Norris Area Historic Highlights
The Norris Soldier Station
The Norris Soldier Station (Museum of the National Park Ranger)was an outlying station for soldiers to patrol and watch over Norris Geyser Basin. It was among the longest occupied stations in the park. A prior structure was built in 1886, replaced after fire in 1897, and modified in 1908. After the Army years, the building was used as a Ranger Station and residence until the 1959 earthquake caused structural damage. The building was restored in 1991.
The Norris Geyser Basin Museum
The Norris Geyser Basin Museum is one of the park's original trailside museums built in 1929-30. It has always been a museum. It is an outstanding example of a stone-and-log architecture. (More Information)
Digs by the Midwest Archaeological Center in Norris and Madison campgrounds reveal that people have camped in these areas for at least 10,000 years. Campfire remnants, obsidian flakes, and chips and bone fragments show that these campgrounds have always been favorites! Other such sites abound throughout the Norris area, particularly along the Solfatara Trail that connects Norris Campground with the Obsidian Cliff area.

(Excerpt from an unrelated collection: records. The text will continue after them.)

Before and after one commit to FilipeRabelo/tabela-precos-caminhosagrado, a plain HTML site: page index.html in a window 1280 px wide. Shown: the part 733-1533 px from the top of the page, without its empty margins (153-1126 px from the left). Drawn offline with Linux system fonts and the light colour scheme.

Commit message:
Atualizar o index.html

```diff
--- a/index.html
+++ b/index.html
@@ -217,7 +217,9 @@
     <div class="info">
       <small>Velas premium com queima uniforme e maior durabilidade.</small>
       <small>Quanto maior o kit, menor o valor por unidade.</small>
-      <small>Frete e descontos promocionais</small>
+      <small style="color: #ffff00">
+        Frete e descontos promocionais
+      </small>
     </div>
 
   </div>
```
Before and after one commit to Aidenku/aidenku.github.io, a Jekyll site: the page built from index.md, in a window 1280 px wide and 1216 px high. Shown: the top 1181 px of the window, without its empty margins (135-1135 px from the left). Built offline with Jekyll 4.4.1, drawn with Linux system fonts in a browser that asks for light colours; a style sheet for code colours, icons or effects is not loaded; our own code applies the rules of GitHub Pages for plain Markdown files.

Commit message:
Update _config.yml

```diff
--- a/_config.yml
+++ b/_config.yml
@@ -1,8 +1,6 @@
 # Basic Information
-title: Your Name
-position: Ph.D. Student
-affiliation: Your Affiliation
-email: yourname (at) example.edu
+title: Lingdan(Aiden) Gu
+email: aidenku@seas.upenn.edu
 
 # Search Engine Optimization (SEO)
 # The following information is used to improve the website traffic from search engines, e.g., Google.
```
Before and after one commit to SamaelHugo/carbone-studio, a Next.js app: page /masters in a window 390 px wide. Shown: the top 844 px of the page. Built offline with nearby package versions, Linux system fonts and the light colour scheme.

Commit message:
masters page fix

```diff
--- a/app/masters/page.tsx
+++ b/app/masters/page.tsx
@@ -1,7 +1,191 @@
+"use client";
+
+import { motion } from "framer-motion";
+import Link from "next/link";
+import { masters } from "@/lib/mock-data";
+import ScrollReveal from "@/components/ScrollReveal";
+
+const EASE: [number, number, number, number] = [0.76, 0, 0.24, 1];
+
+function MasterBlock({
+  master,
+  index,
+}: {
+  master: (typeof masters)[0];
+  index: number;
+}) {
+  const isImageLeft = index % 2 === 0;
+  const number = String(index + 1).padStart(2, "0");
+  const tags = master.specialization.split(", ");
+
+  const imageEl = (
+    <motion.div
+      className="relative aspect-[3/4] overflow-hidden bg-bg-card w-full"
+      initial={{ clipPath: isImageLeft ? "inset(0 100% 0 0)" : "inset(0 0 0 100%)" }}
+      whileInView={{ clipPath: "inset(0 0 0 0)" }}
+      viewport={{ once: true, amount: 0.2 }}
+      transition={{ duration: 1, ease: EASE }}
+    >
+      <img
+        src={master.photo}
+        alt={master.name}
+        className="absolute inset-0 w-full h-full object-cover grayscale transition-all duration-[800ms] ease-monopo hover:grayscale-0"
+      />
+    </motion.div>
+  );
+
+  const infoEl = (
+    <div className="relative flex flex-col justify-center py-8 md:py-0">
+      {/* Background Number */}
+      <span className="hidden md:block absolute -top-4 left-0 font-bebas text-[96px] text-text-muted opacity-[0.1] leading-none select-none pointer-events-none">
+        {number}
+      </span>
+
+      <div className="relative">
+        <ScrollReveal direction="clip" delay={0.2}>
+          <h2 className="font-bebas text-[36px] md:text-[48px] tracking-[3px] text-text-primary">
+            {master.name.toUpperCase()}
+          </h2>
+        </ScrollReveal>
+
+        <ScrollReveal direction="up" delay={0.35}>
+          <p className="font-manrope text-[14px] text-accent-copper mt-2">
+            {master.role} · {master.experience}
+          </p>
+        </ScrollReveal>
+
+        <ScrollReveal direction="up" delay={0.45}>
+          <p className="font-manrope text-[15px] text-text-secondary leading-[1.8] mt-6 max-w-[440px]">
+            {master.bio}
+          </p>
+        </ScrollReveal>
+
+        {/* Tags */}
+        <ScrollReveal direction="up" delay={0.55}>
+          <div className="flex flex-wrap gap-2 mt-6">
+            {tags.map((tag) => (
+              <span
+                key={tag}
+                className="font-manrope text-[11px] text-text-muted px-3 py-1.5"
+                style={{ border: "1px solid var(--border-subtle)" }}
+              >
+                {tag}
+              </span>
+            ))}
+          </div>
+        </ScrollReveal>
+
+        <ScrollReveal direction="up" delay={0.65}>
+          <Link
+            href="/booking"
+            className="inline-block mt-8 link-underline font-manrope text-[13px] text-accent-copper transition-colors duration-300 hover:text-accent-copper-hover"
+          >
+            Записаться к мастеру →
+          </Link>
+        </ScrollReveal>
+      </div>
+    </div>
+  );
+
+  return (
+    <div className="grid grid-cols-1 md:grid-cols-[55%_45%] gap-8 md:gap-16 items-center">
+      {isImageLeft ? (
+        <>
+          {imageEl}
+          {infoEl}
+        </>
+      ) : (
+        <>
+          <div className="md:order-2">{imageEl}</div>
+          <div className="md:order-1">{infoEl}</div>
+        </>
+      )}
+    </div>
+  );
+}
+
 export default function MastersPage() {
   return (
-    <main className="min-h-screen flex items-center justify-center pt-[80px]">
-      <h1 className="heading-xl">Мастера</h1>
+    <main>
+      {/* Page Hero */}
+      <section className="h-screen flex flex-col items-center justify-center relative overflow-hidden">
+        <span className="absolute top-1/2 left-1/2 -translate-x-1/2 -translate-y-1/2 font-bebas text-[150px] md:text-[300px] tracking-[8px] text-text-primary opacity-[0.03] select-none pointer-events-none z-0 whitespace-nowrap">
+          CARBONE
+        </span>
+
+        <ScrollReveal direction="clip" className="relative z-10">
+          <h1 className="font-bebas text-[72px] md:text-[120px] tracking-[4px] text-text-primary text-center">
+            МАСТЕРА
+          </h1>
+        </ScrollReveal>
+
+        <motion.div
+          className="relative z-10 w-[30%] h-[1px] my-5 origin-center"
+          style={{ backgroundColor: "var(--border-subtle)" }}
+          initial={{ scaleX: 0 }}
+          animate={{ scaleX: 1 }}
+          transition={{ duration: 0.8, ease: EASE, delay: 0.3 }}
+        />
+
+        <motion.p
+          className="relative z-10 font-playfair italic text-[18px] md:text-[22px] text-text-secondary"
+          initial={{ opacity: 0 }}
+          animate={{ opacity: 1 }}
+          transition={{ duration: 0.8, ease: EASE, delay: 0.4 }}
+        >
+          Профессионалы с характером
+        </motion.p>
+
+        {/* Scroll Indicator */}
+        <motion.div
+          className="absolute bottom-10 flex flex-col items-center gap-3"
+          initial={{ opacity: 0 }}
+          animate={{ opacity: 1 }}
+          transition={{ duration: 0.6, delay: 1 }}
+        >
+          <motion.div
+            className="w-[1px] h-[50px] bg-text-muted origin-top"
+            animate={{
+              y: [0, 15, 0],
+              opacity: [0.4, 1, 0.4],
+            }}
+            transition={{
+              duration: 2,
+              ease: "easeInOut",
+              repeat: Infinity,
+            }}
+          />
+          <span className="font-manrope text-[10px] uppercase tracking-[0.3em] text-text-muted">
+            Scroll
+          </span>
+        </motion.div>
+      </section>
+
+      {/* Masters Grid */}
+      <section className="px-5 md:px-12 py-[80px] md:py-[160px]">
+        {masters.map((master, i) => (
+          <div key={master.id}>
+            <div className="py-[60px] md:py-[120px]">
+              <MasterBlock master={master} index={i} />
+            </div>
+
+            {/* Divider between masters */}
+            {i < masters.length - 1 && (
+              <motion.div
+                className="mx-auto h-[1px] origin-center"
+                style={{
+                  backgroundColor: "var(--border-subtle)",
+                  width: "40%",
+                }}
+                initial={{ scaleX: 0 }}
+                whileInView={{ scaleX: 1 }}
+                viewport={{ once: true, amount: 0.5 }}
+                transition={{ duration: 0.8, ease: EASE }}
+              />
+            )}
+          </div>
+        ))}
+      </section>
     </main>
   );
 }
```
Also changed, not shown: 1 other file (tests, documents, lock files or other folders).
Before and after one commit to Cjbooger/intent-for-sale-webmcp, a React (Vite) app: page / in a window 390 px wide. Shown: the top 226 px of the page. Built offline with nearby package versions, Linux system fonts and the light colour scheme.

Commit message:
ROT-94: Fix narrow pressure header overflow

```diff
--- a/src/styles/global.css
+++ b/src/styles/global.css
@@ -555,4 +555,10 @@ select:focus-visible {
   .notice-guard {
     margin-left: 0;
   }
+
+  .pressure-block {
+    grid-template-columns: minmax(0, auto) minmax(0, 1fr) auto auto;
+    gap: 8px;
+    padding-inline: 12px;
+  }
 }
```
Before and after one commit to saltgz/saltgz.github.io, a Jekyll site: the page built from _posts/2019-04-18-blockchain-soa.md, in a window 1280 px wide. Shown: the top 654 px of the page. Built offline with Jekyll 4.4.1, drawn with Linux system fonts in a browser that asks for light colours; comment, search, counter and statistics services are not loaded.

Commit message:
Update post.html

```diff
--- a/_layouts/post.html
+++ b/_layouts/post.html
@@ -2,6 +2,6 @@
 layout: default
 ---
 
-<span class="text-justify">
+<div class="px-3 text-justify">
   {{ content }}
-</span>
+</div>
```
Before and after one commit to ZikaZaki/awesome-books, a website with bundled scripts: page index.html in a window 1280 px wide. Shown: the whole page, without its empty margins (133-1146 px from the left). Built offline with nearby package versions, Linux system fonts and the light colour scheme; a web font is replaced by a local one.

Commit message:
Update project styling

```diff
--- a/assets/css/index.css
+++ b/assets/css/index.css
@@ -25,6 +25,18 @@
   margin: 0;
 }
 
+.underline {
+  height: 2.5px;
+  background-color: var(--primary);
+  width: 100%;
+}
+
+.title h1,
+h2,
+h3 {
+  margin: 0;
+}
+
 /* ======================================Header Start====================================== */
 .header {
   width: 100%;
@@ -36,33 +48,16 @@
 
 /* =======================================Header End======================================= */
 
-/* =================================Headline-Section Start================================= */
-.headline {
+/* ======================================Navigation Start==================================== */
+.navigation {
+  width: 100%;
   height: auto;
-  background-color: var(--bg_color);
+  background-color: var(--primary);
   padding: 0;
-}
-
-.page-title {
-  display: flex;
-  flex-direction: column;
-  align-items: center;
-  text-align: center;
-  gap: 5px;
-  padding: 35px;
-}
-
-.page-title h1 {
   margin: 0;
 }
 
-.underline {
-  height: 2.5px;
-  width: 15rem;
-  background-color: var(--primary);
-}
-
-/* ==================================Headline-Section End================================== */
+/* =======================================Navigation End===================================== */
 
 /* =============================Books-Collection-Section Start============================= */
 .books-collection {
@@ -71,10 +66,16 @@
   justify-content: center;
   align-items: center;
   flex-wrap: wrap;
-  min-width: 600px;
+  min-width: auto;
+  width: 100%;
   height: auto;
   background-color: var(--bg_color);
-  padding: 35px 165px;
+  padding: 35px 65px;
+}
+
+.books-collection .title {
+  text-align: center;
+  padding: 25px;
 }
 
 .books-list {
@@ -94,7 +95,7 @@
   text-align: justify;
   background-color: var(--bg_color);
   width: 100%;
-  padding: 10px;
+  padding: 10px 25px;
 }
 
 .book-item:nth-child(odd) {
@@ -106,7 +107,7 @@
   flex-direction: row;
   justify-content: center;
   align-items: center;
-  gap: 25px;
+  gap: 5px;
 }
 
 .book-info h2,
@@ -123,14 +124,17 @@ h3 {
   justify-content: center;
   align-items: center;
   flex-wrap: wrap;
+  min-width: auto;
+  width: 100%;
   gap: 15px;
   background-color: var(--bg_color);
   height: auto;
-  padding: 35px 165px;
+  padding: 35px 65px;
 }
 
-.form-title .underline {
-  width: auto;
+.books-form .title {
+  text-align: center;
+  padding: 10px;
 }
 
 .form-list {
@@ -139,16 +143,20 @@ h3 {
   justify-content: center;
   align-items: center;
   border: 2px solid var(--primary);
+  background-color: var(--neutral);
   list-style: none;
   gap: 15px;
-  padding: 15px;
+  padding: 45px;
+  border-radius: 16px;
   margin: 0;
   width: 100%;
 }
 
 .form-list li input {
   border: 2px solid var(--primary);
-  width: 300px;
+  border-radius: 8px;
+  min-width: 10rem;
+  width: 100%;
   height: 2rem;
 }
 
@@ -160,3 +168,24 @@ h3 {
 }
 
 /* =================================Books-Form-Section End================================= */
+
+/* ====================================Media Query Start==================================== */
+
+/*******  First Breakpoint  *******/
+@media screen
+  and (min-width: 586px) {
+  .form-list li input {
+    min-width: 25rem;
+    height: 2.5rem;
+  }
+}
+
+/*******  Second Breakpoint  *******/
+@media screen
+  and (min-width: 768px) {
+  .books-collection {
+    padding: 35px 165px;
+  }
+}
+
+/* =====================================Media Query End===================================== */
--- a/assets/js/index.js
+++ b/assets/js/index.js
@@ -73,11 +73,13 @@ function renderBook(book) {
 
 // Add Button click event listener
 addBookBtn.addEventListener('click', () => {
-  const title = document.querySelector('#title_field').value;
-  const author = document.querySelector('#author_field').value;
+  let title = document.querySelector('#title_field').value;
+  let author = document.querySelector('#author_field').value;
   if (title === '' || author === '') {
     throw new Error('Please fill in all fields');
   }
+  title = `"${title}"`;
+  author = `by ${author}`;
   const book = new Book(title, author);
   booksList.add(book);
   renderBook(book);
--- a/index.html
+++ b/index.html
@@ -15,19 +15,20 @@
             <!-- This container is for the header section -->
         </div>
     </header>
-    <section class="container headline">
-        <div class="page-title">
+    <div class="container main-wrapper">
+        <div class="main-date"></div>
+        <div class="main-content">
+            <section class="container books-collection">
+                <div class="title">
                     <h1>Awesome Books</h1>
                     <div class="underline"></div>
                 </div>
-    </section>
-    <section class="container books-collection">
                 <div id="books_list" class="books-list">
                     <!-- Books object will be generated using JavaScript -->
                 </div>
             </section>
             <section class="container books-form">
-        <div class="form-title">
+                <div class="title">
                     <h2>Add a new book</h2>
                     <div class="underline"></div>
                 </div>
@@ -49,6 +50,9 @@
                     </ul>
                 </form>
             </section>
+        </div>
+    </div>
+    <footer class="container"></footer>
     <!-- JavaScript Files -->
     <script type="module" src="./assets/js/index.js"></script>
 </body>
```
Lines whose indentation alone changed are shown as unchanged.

Did You Know?
Some groups of Shoshone Indians, who adapted to a mountain existence, chose not to acquire the horse. These included the Sheep Eaters, or Tukudika, who used dogs to transport food, hides, and other provisions. The Sheep Eaters lived in many locations in Yellowstone.